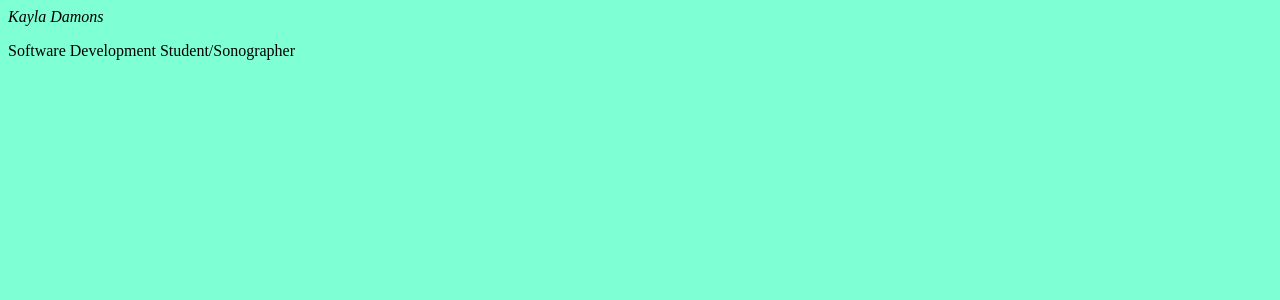
Repository: KaylaDamons/LABlinkinbio
Page: index.html
The author's editor kept a copy of each file at every save. The page is drawn from the files as they stood at one save, then again after the next save.
The browser window is 1280 px wide. The pictures show the whole page.

Above is the page before, as saved 2024-01-14 11:54:34.

### index.html
<!DOCTYPE html>
<html lang="en">
<head>
  <meta charset="UTF-8">
  <meta name="viewport" content="width=device-width, initial-scale=1.0">
  <title>Document</title>
</head>
<script src="main.js"></script>

<body>
  <div>
  <header>Kayla Damons</header>
  <p>Software Development Student/Sonographer</p>
  <nav class="navbar navbar-expand-lg navbar-dark primary-color fixed-top">

  </div>
</body>
<link rel="stylesheet" href="main.css">
</html>

### main.css
body {
  background-color: aquamarine;
}
header {
  font-style: italic;
}
p {
  align-items: center;
}

Loaded but not shown: main.js (common file)

After the next save:
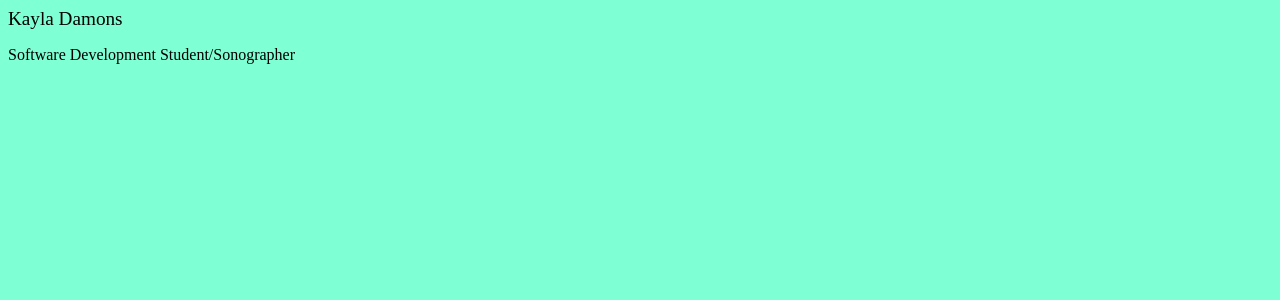
Saved 35 s later.
--- a/main.css
+++ b/main.css
@@ -2,7 +2,7 @@ body {
   background-color: aquamarine;
 }
 header {
-  font-style: italic;
+   font-size: larger;
 }
 p {
   align-items: center;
------------
◆ TASK TO COMPLETE
Output all the records above exactly, but without their images.

◆ SOLVED PROBLEM
Repository: KaylaDamons/LABlinkinbio
Page: index.html
The author's editor kept a copy of each file at every save. The page is drawn from the files as they stood at one save, then again after the next save.
The browser window is 1280 px wide. The pictures show the whole page.

Above is the page before, as saved 2024-01-14 11:54:34.

### index.html
<!DOCTYPE html>
<html lang="en">
<head>
  <meta charset="UTF-8">
  <meta name="viewport" content="width=device-width, initial-scale=1.0">
  <title>Document</title>
</head>
<script src="main.js"></script>

<body>
  <div>
  <header>Kayla Damons</header>
  <p>Software Development Student/Sonographer</p>
  <nav class="navbar navbar-expand-lg navbar-dark primary-color fixed-top">

  </div>
</body>
<link rel="stylesheet" href="main.css">
</html>

### main.css
body {
  background-color: aquamarine;
}
header {
  font-style: italic;
}
p {
  align-items: center;
}

Loaded but not shown: main.js (common file)

After the next save:
Saved 35 s later.
--- a/main.css
+++ b/main.css
@@ -2,7 +2,7 @@ body {
   background-color: aquamarine;
 }
 header {
-  font-style: italic;
+   font-size: larger;
 }
 p {
   align-items: center;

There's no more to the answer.